Across the park there were smatterings of students/freshers, young people and others. Being or pounding across the park in serious running strides, sitting, walking, talking, laughing and playing games. Loosely shared eye and phone action on the slowly setting sun.

I dipped down to dandelion level while waiting.

It was quiet and spectacularly beautiful.

Walking home [after the reported 6.52 sunset and 30 minute twilight window] I felt peaceful.

The next day my phone rang. The latest Care Quality Commission inspection of Southern Health (Sloven) was embargoed until Friday. Ah. Ok… Sloven. A Trust with an astonishingly grim back drawer full of failing CQC inspections. A Health Services Journal award winning CEO (2011 from memory) who doshed a mate millions before disappearing with a £250k pay off back in 2016.

Yep.

All that still trips off my ‘you effectively killed my beautiful, beyond loved son’ tongue. And it will continue to do so until I really understand why.

Back in March we naively thought the outcome of the Health and Safety Executive criminal prosecution and £2m fine was a seminal moment in NHS history. A shot across the bow of all Trusts. A judge pulling no punches in his ruling. Generating critical scrutiny across the health and social care provision of this crapshite trust and wider. Good care, ligature points, care plans, medication storage, staff supervision and so much more sorted. These are basics after all.

Reading this latest report generated yet more tears and distress. How low can you continue to go in providing ‘health’ and ‘social care’.

The inspection in June 18 generated a warning notice around the safety of young people in a Southampton based unit. A warning notice around safety.

Five years after our son drowned. [He drowned]

And so many others have died.

The Sloven exec board are still stretching out their entitled legs. Apparently kicking any whiff of a negative inspection report into the long grass. No determination, commitment or even interest in trying to own these continued failings.

Reminding me of those early, baking hot July days. Almost five years to the day swatting away the CQC inspection like they did with LB’s death. [He died]

There were 20 breaches of legal requirements that the trust must put right. We found 74 things that the trust should improve to comply with a minor breach that did not justify regulatory action, to prevent breaching a legal requirement, or to improve service quality

We issued seven requirement notices to the trust. Our action related to breaches of 21 regulations in seven core services.

I dunno. Reading it I jotted so many notes. Bashing on the keyboard. Scratching furious fucking pen to paper. So much so wrong. Still. Beyond wrong.

The trust had not completed the anti-ligature work at Leigh House (identified as needed in previous CQC inspections) which posed a significant risk to young people and was not being adequately mitigated against.
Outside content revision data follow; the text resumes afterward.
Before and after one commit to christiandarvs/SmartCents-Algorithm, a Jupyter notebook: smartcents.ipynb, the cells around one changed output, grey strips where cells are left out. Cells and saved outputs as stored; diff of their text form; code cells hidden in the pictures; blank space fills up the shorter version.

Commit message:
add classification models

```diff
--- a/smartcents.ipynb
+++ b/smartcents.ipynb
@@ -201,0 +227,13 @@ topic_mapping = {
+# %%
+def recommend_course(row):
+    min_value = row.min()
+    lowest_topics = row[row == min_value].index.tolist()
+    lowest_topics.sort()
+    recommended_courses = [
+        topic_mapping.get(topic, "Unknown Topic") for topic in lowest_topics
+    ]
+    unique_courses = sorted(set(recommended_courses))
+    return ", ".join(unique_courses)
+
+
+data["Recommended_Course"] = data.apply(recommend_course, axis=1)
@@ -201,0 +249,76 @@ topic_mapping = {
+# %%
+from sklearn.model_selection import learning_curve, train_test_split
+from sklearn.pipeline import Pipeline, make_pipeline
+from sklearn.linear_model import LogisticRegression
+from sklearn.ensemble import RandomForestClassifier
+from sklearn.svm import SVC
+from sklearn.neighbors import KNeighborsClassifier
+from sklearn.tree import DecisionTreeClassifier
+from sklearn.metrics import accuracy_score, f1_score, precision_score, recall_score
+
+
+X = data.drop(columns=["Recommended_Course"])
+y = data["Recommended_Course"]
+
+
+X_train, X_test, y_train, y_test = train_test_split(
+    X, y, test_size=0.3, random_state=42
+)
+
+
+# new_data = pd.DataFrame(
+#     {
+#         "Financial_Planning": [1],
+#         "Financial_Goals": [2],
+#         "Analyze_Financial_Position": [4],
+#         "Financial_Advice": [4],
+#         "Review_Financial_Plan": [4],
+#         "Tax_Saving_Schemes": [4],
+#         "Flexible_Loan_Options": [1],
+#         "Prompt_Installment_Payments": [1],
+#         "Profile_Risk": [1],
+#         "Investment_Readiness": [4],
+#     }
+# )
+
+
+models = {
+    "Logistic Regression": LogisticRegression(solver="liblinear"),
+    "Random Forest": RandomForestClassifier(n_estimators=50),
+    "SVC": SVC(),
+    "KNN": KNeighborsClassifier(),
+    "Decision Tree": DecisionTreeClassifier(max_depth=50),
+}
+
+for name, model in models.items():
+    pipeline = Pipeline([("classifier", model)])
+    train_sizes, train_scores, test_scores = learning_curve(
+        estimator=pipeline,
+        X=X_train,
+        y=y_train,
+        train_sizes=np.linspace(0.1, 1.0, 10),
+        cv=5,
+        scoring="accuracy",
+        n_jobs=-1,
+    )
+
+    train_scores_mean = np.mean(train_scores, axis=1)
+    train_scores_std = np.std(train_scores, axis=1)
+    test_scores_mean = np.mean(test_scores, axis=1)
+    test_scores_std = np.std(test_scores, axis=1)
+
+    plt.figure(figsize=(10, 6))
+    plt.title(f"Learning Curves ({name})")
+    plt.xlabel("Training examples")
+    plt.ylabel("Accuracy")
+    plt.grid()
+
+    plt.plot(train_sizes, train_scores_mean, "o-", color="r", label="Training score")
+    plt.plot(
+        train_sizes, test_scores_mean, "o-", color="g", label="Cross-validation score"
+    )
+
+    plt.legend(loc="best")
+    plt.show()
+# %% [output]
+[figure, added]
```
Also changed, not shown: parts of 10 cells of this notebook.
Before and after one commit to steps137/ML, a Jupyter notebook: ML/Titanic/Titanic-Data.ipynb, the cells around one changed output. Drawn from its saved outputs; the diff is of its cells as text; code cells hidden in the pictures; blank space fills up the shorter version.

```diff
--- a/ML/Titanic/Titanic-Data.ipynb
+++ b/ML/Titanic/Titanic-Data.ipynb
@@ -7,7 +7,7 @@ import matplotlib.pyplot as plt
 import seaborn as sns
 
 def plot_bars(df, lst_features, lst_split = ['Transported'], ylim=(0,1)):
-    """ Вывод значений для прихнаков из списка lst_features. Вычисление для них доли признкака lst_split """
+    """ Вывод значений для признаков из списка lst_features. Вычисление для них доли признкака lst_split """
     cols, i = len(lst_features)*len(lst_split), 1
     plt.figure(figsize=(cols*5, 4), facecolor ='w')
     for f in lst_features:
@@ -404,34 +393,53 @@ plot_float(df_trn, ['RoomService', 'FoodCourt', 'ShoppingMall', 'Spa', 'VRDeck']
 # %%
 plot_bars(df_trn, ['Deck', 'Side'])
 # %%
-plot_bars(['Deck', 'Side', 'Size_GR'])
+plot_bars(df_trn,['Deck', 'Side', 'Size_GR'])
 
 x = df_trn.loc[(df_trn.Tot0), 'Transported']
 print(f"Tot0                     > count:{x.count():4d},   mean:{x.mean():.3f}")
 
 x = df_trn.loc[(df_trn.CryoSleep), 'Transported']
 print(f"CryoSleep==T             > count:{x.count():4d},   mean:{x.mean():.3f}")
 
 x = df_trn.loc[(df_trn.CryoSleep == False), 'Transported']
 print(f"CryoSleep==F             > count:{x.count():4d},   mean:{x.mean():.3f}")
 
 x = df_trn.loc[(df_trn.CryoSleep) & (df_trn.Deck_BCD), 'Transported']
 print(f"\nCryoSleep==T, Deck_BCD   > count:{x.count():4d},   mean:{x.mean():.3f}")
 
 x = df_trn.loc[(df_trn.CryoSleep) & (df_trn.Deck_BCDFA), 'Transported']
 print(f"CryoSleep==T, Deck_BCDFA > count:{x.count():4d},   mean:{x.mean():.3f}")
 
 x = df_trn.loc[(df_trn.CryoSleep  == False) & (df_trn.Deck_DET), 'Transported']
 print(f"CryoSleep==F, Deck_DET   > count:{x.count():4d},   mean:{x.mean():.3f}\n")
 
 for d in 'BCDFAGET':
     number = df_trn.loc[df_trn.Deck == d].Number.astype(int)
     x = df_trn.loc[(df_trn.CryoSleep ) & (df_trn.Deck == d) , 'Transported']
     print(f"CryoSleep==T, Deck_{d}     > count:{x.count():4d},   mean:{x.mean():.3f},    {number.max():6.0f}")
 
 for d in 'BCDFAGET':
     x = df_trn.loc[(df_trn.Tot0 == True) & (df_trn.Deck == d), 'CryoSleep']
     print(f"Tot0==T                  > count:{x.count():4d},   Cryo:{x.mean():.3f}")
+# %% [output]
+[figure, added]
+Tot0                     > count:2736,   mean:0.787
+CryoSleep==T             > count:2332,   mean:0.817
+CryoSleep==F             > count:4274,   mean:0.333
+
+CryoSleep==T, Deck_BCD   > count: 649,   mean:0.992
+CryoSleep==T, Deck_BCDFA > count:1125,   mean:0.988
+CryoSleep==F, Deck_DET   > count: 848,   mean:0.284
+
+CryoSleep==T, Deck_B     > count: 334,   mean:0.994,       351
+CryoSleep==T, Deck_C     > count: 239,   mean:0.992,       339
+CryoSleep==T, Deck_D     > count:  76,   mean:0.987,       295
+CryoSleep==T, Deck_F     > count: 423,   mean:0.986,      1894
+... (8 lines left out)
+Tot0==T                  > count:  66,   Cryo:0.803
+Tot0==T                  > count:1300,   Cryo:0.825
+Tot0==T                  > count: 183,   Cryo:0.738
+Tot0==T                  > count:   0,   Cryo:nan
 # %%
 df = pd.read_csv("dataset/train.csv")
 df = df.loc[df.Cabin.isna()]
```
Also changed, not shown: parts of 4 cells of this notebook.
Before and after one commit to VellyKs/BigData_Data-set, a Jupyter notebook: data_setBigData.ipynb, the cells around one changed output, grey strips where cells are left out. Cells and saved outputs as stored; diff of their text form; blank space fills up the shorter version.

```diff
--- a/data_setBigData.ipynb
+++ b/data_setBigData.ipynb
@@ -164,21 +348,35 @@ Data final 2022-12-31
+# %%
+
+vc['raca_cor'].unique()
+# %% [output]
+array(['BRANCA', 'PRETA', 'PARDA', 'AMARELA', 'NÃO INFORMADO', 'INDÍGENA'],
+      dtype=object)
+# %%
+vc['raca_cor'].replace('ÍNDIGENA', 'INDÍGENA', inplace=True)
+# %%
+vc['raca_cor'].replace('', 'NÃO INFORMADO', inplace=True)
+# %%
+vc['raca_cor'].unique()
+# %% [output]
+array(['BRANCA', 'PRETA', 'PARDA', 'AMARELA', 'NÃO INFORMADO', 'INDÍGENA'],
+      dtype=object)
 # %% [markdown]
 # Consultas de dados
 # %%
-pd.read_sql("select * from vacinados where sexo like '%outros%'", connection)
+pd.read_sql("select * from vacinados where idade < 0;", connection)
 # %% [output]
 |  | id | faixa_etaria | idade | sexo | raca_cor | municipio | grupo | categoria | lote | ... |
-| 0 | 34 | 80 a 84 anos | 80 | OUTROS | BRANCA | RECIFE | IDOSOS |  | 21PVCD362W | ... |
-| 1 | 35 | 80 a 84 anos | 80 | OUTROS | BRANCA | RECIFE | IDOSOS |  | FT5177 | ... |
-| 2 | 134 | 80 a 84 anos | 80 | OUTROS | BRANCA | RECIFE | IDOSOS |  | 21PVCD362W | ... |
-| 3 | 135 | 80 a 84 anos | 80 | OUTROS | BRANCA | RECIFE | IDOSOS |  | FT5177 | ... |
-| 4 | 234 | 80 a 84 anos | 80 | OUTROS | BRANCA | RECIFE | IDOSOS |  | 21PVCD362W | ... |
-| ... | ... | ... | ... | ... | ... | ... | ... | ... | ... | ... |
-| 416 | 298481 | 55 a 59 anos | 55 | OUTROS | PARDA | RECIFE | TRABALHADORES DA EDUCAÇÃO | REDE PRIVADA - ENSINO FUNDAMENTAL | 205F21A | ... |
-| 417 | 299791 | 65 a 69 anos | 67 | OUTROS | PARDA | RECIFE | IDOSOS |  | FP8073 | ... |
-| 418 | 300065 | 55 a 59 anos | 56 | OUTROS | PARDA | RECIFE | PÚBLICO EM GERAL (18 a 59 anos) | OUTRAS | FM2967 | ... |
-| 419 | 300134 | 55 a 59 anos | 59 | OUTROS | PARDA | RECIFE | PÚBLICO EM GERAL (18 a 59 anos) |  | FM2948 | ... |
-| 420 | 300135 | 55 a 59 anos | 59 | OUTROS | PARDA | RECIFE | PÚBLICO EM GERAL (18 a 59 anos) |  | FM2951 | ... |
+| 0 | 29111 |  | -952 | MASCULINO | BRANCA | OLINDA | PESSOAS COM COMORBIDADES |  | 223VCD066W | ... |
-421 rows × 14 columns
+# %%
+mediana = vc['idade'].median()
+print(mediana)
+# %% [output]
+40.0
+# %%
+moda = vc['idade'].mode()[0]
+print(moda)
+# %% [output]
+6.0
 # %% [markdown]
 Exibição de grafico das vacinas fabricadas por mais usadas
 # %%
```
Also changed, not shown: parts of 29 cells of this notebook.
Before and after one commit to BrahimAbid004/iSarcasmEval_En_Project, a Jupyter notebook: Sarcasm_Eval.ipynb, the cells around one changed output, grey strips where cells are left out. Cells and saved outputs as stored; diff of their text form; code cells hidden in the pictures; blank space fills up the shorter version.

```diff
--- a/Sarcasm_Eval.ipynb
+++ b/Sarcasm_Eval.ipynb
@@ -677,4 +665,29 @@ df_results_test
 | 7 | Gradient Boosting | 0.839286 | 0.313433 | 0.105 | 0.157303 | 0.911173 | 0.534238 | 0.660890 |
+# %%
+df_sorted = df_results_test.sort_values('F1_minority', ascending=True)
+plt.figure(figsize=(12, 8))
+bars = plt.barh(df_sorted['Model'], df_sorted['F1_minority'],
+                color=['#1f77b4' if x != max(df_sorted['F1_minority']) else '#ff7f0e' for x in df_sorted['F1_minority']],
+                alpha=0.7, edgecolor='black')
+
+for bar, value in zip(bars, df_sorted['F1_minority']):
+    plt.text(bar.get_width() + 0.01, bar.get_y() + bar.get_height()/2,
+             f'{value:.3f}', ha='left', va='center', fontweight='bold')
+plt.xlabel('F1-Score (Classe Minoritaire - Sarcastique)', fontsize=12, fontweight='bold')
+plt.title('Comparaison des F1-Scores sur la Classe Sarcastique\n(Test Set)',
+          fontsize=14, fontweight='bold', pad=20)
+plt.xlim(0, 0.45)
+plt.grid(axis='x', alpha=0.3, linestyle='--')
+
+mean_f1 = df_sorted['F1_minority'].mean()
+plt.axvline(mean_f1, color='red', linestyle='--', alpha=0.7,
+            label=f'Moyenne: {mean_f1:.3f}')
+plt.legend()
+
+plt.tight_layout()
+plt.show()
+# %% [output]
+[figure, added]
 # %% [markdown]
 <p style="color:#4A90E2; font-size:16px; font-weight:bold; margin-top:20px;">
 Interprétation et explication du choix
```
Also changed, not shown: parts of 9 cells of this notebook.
Governance systems did not always provide robust assurance to the trust board about issues within services. For example, we found the board were not cited on staffing issues in some services, low levels of staff supervision, poor compliance with care planning and an inability to provide accurate restraint data. 

And more:

Poorly written and stored care plans; no patient involvement in or knowledge of care plans; poor note keeping; not following the MHA; lack of staff supervision; inappropriate medication management and storage; risks to young people in MH services; lack of hygiene and broken equipment; issues around privacy and gender; safeguarding issues; ward temperature issues; lack of competence in syringe driver training.

The same old and more. Five years on.

Lives tossed out like rubbish. With no consideration. Reputation ruling the roost still..

This sentence strangely leapt out, from the 54 page report.

Ensure the toilet door in the section 136 suite at Antelope house is replaced quickly.

Sort the toilet door. It only takes a few fucking hours.